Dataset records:

▬▬▬▬▬▬

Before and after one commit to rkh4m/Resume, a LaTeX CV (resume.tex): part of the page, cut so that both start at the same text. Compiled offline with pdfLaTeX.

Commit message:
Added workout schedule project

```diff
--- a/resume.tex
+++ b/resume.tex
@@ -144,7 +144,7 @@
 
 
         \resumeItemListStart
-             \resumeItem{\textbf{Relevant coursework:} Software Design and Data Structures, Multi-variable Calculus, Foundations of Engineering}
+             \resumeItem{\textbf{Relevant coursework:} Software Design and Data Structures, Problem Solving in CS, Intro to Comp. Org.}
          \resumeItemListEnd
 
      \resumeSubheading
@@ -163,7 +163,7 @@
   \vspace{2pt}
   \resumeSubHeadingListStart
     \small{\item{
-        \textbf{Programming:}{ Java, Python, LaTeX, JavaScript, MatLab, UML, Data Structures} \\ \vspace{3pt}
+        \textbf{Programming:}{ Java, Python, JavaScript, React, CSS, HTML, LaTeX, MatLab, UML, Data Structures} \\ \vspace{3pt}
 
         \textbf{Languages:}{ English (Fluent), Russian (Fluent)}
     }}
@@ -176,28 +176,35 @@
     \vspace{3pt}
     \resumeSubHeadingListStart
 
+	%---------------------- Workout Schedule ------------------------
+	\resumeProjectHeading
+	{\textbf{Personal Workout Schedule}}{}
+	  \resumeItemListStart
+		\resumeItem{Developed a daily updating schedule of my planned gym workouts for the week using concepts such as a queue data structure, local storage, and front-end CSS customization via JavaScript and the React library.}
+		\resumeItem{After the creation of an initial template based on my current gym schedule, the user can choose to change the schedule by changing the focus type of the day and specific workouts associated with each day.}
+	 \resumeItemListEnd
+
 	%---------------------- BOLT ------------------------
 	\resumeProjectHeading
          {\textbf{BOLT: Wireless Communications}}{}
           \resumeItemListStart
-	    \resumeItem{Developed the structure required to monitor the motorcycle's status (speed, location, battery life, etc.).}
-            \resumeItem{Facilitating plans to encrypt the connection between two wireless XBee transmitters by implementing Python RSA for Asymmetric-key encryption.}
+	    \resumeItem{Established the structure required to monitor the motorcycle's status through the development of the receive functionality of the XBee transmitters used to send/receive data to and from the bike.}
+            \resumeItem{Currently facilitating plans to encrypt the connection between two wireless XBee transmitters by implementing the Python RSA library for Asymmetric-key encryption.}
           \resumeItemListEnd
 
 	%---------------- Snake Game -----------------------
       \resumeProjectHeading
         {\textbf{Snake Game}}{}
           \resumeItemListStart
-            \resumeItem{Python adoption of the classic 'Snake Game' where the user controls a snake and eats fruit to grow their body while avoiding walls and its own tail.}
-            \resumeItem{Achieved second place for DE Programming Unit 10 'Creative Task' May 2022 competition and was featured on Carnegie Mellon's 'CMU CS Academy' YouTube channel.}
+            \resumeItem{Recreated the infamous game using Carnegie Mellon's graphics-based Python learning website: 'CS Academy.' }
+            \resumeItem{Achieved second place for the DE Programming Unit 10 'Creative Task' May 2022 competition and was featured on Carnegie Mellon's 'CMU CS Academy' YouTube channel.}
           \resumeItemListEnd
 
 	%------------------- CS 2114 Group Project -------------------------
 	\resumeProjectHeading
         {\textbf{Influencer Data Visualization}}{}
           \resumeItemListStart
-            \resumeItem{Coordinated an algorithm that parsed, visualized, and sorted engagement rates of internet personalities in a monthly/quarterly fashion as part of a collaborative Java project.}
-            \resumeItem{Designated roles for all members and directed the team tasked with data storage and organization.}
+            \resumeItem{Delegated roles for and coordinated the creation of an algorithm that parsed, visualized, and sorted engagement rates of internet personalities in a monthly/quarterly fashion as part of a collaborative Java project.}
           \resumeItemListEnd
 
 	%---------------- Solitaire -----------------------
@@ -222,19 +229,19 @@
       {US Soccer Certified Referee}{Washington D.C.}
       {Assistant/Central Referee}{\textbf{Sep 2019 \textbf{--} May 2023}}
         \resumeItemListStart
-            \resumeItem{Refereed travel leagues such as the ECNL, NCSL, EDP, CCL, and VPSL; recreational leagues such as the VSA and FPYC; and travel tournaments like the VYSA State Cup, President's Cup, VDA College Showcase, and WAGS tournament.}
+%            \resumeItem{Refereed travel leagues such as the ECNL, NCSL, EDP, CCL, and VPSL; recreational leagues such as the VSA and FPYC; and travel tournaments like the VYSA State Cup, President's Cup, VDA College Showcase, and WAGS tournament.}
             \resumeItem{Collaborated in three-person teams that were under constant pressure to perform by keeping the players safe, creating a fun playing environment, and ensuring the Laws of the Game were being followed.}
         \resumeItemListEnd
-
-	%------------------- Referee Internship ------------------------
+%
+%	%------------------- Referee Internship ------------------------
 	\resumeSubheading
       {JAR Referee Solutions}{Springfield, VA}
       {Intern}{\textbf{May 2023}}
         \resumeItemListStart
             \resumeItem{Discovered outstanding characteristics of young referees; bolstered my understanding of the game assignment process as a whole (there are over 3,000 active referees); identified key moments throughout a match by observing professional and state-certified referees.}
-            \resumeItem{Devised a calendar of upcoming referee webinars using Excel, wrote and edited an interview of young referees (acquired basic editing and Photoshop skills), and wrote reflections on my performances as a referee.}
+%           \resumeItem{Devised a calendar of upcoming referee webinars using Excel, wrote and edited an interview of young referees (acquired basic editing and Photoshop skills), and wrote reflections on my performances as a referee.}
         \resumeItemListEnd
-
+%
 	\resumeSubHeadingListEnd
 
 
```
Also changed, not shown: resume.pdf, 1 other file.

▬▬▬▬▬▬

Task description:
Set down the data exactly.

Solution:
Before and after one commit to rkh4m/Resume, a LaTeX CV (resume.tex): part of the page, cut so that both start at the same text. Compiled offline with pdfLaTeX.

Commit message:
Added workout schedule project

```diff
--- a/resume.tex
+++ b/resume.tex
@@ -144,7 +144,7 @@
 
 
         \resumeItemListStart
-             \resumeItem{\textbf{Relevant coursework:} Software Design and Data Structures, Multi-variable Calculus, Foundations of Engineering}
+             \resumeItem{\textbf{Relevant coursework:} Software Design and Data Structures, Problem Solving in CS, Intro to Comp. Org.}
          \resumeItemListEnd
 
      \resumeSubheading
@@ -163,7 +163,7 @@
   \vspace{2pt}
   \resumeSubHeadingListStart
     \small{\item{
-        \textbf{Programming:}{ Java, Python, LaTeX, JavaScript, MatLab, UML, Data Structures} \\ \vspace{3pt}
+        \textbf{Programming:}{ Java, Python, JavaScript, React, CSS, HTML, LaTeX, MatLab, UML, Data Structures} \\ \vspace{3pt}
 
         \textbf{Languages:}{ English (Fluent), Russian (Fluent)}
     }}
@@ -176,28 +176,35 @@
     \vspace{3pt}
     \resumeSubHeadingListStart
 
+	%---------------------- Workout Schedule ------------------------
+	\resumeProjectHeading
+	{\textbf{Personal Workout Schedule}}{}
+	  \resumeItemListStart
+		\resumeItem{Developed a daily updating schedule of my planned gym workouts for the week using concepts such as a queue data structure, local storage, and front-end CSS customization via JavaScript and the React library.}
+		\resumeItem{After the creation of an initial template based on my current gym schedule, the user can choose to change the schedule by changing the focus type of the day and specific workouts associated with each day.}
+	 \resumeItemListEnd
+
 	%---------------------- BOLT ------------------------
 	\resumeProjectHeading
          {\textbf{BOLT: Wireless Communications}}{}
           \resumeItemListStart
-	    \resumeItem{Developed the structure required to monitor the motorcycle's status (speed, location, battery life, etc.).}
-            \resumeItem{Facilitating plans to encrypt the connection between two wireless XBee transmitters by implementing Python RSA for Asymmetric-key encryption.}
+	    \resumeItem{Established the structure required to monitor the motorcycle's status through the development of the receive functionality of the XBee transmitters used to send/receive data to and from the bike.}
+            \resumeItem{Currently facilitating plans to encrypt the connection between two wireless XBee transmitters by implementing the Python RSA library for Asymmetric-key encryption.}
           \resumeItemListEnd
 
 	%---------------- Snake Game -----------------------
       \resumeProjectHeading
         {\textbf{Snake Game}}{}
           \resumeItemListStart
-            \resumeItem{Python adoption of the classic 'Snake Game' where the user controls a snake and eats fruit to grow their body while avoiding walls and its own tail.}
-            \resumeItem{Achieved second place for DE Programming Unit 10 'Creative Task' May 2022 competition and was featured on Carnegie Mellon's 'CMU CS Academy' YouTube channel.}
+            \resumeItem{Recreated the infamous game using Carnegie Mellon's graphics-based Python learning website: 'CS Academy.' }
+            \resumeItem{Achieved second place for the DE Programming Unit 10 'Creative Task' May 2022 competition and was featured on Carnegie Mellon's 'CMU CS Academy' YouTube channel.}
           \resumeItemListEnd
 
 	%------------------- CS 2114 Group Project -------------------------
 	\resumeProjectHeading
         {\textbf{Influencer Data Visualization}}{}
           \resumeItemListStart
-            \resumeItem{Coordinated an algorithm that parsed, visualized, and sorted engagement rates of internet personalities in a monthly/quarterly fashion as part of a collaborative Java project.}
-            \resumeItem{Designated roles for all members and directed the team tasked with data storage and organization.}
+            \resumeItem{Delegated roles for and coordinated the creation of an algorithm that parsed, visualized, and sorted engagement rates of internet personalities in a monthly/quarterly fashion as part of a collaborative Java project.}
           \resumeItemListEnd
 
 	%---------------- Solitaire -----------------------
@@ -222,19 +229,19 @@
       {US Soccer Certified Referee}{Washington D.C.}
       {Assistant/Central Referee}{\textbf{Sep 2019 \textbf{--} May 2023}}
         \resumeItemListStart
-            \resumeItem{Refereed travel leagues such as the ECNL, NCSL, EDP, CCL, and VPSL; recreational leagues such as the VSA and FPYC; and travel tournaments like the VYSA State Cup, President's Cup, VDA College Showcase, and WAGS tournament.}
+%            \resumeItem{Refereed travel leagues such as the ECNL, NCSL, EDP, CCL, and VPSL; recreational leagues such as the VSA and FPYC; and travel tournaments like the VYSA State Cup, President's Cup, VDA College Showcase, and WAGS tournament.}
             \resumeItem{Collaborated in three-person teams that were under constant pressure to perform by keeping the players safe, creating a fun playing environment, and ensuring the Laws of the Game were being followed.}
         \resumeItemListEnd
-
-	%------------------- Referee Internship ------------------------
+%
+%	%------------------- Referee Internship ------------------------
 	\resumeSubheading
       {JAR Referee Solutions}{Springfield, VA}
       {Intern}{\textbf{May 2023}}
         \resumeItemListStart
             \resumeItem{Discovered outstanding characteristics of young referees; bolstered my understanding of the game assignment process as a whole (there are over 3,000 active referees); identified key moments throughout a match by observing professional and state-certified referees.}
-            \resumeItem{Devised a calendar of upcoming referee webinars using Excel, wrote and edited an interview of young referees (acquired basic editing and Photoshop skills), and wrote reflections on my performances as a referee.}
+%           \resumeItem{Devised a calendar of upcoming referee webinars using Excel, wrote and edited an interview of young referees (acquired basic editing and Photoshop skills), and wrote reflections on my performances as a referee.}
         \resumeItemListEnd
-
+%
 	\resumeSubHeadingListEnd
 
 
```
Also changed, not shown: resume.pdf, 1 other file.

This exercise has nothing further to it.